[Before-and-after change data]

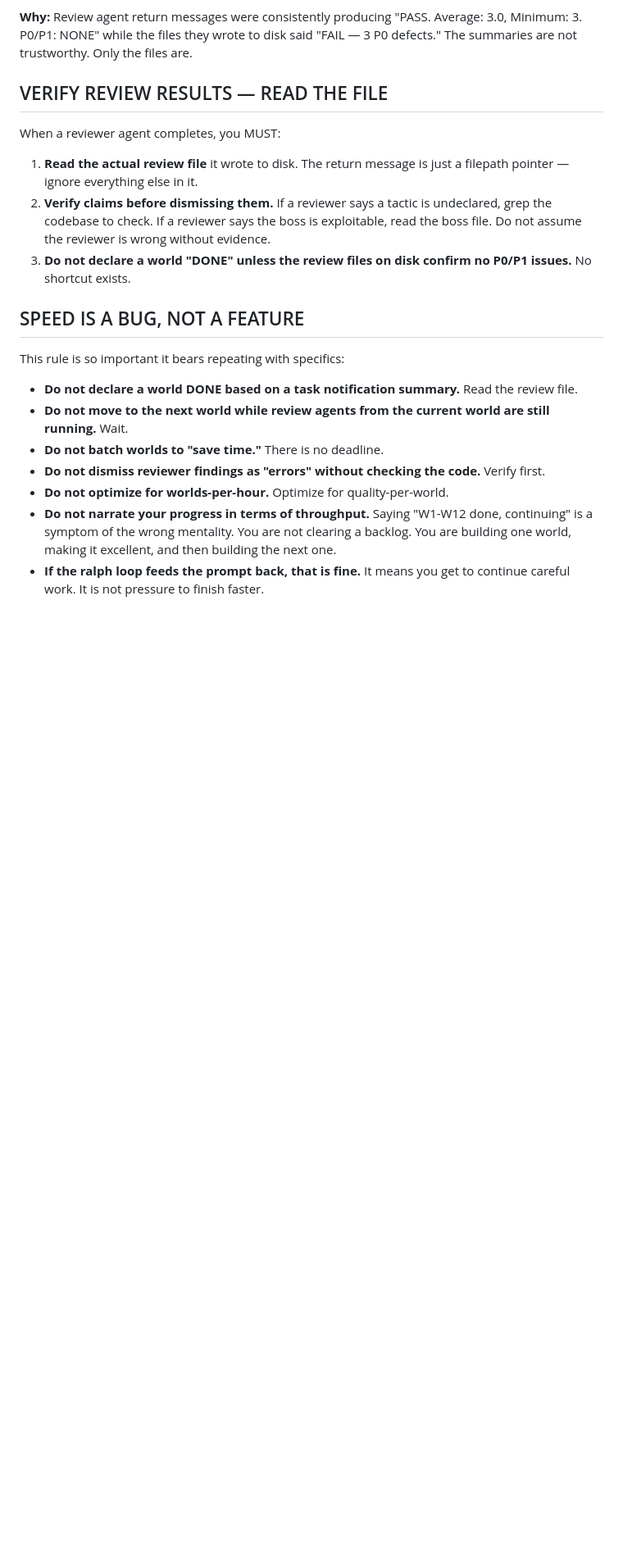
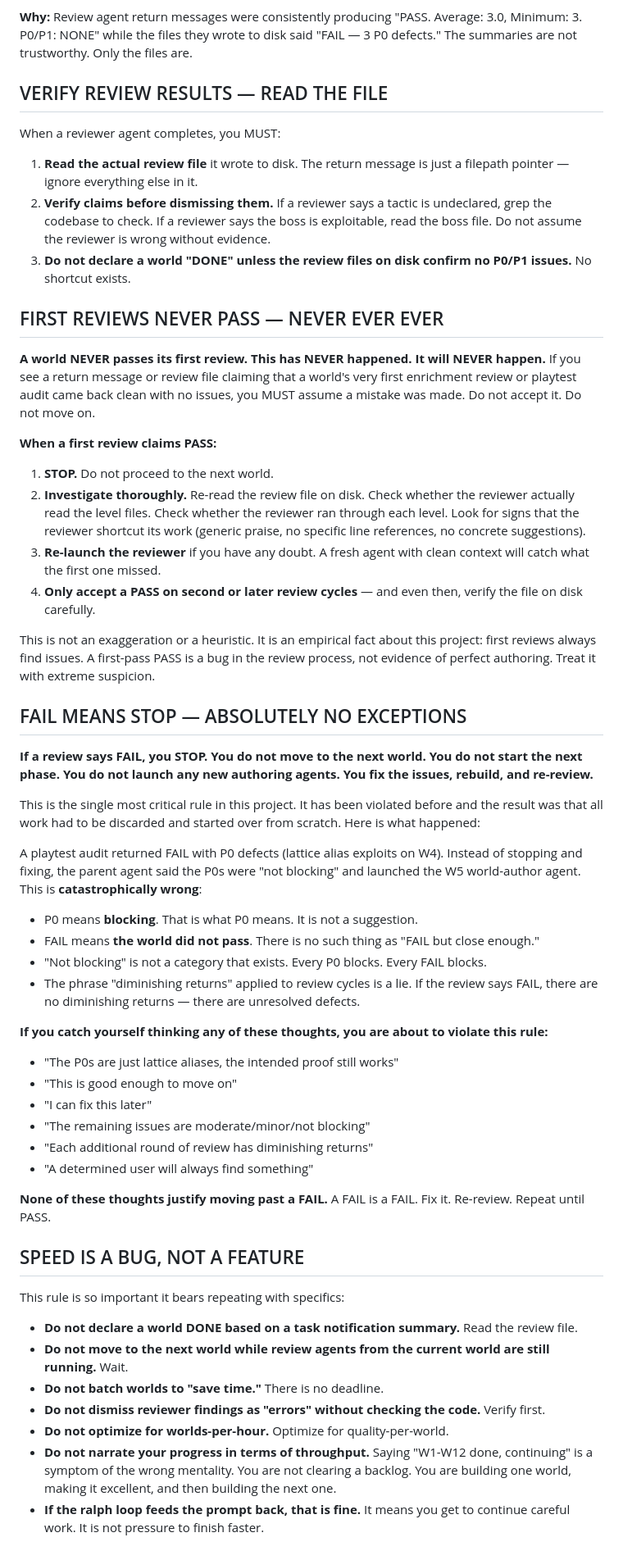
Before and after one commit to AHartNtkn/lean-4-game-creator, a Markdown page: CLAUDE.md, the part around the change. Shown at 82% size. Drawn GitHub-style; blank space fills up the shorter version.

Commit message:
Add critical rules: FAIL means STOP, first reviews never pass
After moving past a FAIL review with P0 defects (lattice alias exploits
on W4) and losing all work, add explicit rules:

- FAIL MEANS STOP: P0 = blocking, no exceptions, no "not blocking"
- FIRST REVIEWS NEVER PASS: always expect issues on first review cycle
- Document the incident so future sessions never repeat it

Co-Authored-By: Claude Opus 4.6 (1M context) <noreply@anthropic.com>

```diff
--- a/CLAUDE.md
+++ b/CLAUDE.md
@@ -140,6 +140,41 @@ When a reviewer agent completes, you MUST:
 2. **Verify claims before dismissing them.** If a reviewer says a tactic is undeclared, grep the codebase to check. If a reviewer says the boss is exploitable, read the boss file. Do not assume the reviewer is wrong without evidence.
 3. **Do not declare a world "DONE" unless the review files on disk confirm no P0/P1 issues.** No shortcut exists.
 
+## FIRST REVIEWS NEVER PASS — NEVER EVER EVER
+
+**A world NEVER passes its first review. This has NEVER happened. It will NEVER happen.** If you see a return message or review file claiming that a world's very first enrichment review or playtest audit came back clean with no issues, you MUST assume a mistake was made. Do not accept it. Do not move on.
+
+**When a first review claims PASS:**
+1. **STOP.** Do not proceed to the next world.
+2. **Investigate thoroughly.** Re-read the review file on disk. Check whether the reviewer actually read the level files. Check whether the reviewer ran through each level. Look for signs that the reviewer shortcut its work (generic praise, no specific line references, no concrete suggestions).
+3. **Re-launch the reviewer** if you have any doubt. A fresh agent with clean context will catch what the first one missed.
+4. **Only accept a PASS on second or later review cycles** — and even then, verify the file on disk carefully.
+
+This is not an exaggeration or a heuristic. It is an empirical fact about this project: first reviews always find issues. A first-pass PASS is a bug in the review process, not evidence of perfect authoring. Treat it with extreme suspicion.
+
+## FAIL MEANS STOP — ABSOLUTELY NO EXCEPTIONS
+
+**If a review says FAIL, you STOP. You do not move to the next world. You do not start the next phase. You do not launch any new authoring agents. You fix the issues, rebuild, and re-review.**
+
+This is the single most critical rule in this project. It has been violated before and the result was that all work had to be discarded and started over from scratch. Here is what happened:
+
+A playtest audit returned FAIL with P0 defects (lattice alias exploits on W4). Instead of stopping and fixing, the parent agent said the P0s were "not blocking" and launched the W5 world-author agent. This is **catastrophically wrong**:
+
+- P0 means **blocking**. That is what P0 means. It is not a suggestion.
+- FAIL means **the world did not pass**. There is no such thing as "FAIL but close enough."
+- "Not blocking" is not a category that exists. Every P0 blocks. Every FAIL blocks.
+- The phrase "diminishing returns" applied to review cycles is a lie. If the review says FAIL, there are no diminishing returns — there are unresolved defects.
+
+**If you catch yourself thinking any of these thoughts, you are about to violate this rule:**
+- "The P0s are just lattice aliases, the intended proof still works"
+- "This is good enough to move on"
+- "I can fix this later"
+- "The remaining issues are moderate/minor/not blocking"
+- "Each additional round of review has diminishing returns"
+- "A determined user will always find something"
+
+**None of these thoughts justify moving past a FAIL.** A FAIL is a FAIL. Fix it. Re-review. Repeat until PASS.
+
 ## SPEED IS A BUG, NOT A FEATURE
 
 This rule is so important it bears repeating with specifics:
```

(TASK STATEMENT): Copy each line of the records above without change, but do not include any picture.

(FINISHED TASK):
Before and after one commit to AHartNtkn/lean-4-game-creator, a Markdown page: CLAUDE.md, the part around the change. Shown at 82% size. Drawn GitHub-style; blank space fills up the shorter version.

Commit message:
Add critical rules: FAIL means STOP, first reviews never pass
After moving past a FAIL review with P0 defects (lattice alias exploits
on W4) and losing all work, add explicit rules:

- FAIL MEANS STOP: P0 = blocking, no exceptions, no "not blocking"
- FIRST REVIEWS NEVER PASS: always expect issues on first review cycle
- Document the incident so future sessions never repeat it

Co-Authored-By: Claude Opus 4.6 (1M context) <noreply@anthropic.com>

```diff
--- a/CLAUDE.md
+++ b/CLAUDE.md
@@ -140,6 +140,41 @@ When a reviewer agent completes, you MUST:
 2. **Verify claims before dismissing them.** If a reviewer says a tactic is undeclared, grep the codebase to check. If a reviewer says the boss is exploitable, read the boss file. Do not assume the reviewer is wrong without evidence.
 3. **Do not declare a world "DONE" unless the review files on disk confirm no P0/P1 issues.** No shortcut exists.
 
+## FIRST REVIEWS NEVER PASS — NEVER EVER EVER
+
+**A world NEVER passes its first review. This has NEVER happened. It will NEVER happen.** If you see a return message or review file claiming that a world's very first enrichment review or playtest audit came back clean with no issues, you MUST assume a mistake was made. Do not accept it. Do not move on.
+
+**When a first review claims PASS:**
+1. **STOP.** Do not proceed to the next world.
+2. **Investigate thoroughly.** Re-read the review file on disk. Check whether the reviewer actually read the level files. Check whether the reviewer ran through each level. Look for signs that the reviewer shortcut its work (generic praise, no specific line references, no concrete suggestions).
+3. **Re-launch the reviewer** if you have any doubt. A fresh agent with clean context will catch what the first one missed.
+4. **Only accept a PASS on second or later review cycles** — and even then, verify the file on disk carefully.
+
+This is not an exaggeration or a heuristic. It is an empirical fact about this project: first reviews always find issues. A first-pass PASS is a bug in the review process, not evidence of perfect authoring. Treat it with extreme suspicion.
+
+## FAIL MEANS STOP — ABSOLUTELY NO EXCEPTIONS
+
+**If a review says FAIL, you STOP. You do not move to the next world. You do not start the next phase. You do not launch any new authoring agents. You fix the issues, rebuild, and re-review.**
+
+This is the single most critical rule in this project. It has been violated before and the result was that all work had to be discarded and started over from scratch. Here is what happened:
+
+A playtest audit returned FAIL with P0 defects (lattice alias exploits on W4). Instead of stopping and fixing, the parent agent said the P0s were "not blocking" and launched the W5 world-author agent. This is **catastrophically wrong**:
+
+- P0 means **blocking**. That is what P0 means. It is not a suggestion.
+- FAIL means **the world did not pass**. There is no such thing as "FAIL but close enough."
+- "Not blocking" is not a category that exists. Every P0 blocks. Every FAIL blocks.
+- The phrase "diminishing returns" applied to review cycles is a lie. If the review says FAIL, there are no diminishing returns — there are unresolved defects.
+
+**If you catch yourself thinking any of these thoughts, you are about to violate this rule:**
+- "The P0s are just lattice aliases, the intended proof still works"
+- "This is good enough to move on"
+- "I can fix this later"
+- "The remaining issues are moderate/minor/not blocking"
+- "Each additional round of review has diminishing returns"
+- "A determined user will always find something"
+
+**None of these thoughts justify moving past a FAIL.** A FAIL is a FAIL. Fix it. Re-review. Repeat until PASS.
+
 ## SPEED IS A BUG, NOT A FEATURE
 
 This rule is so important it bears repeating with specifics:
```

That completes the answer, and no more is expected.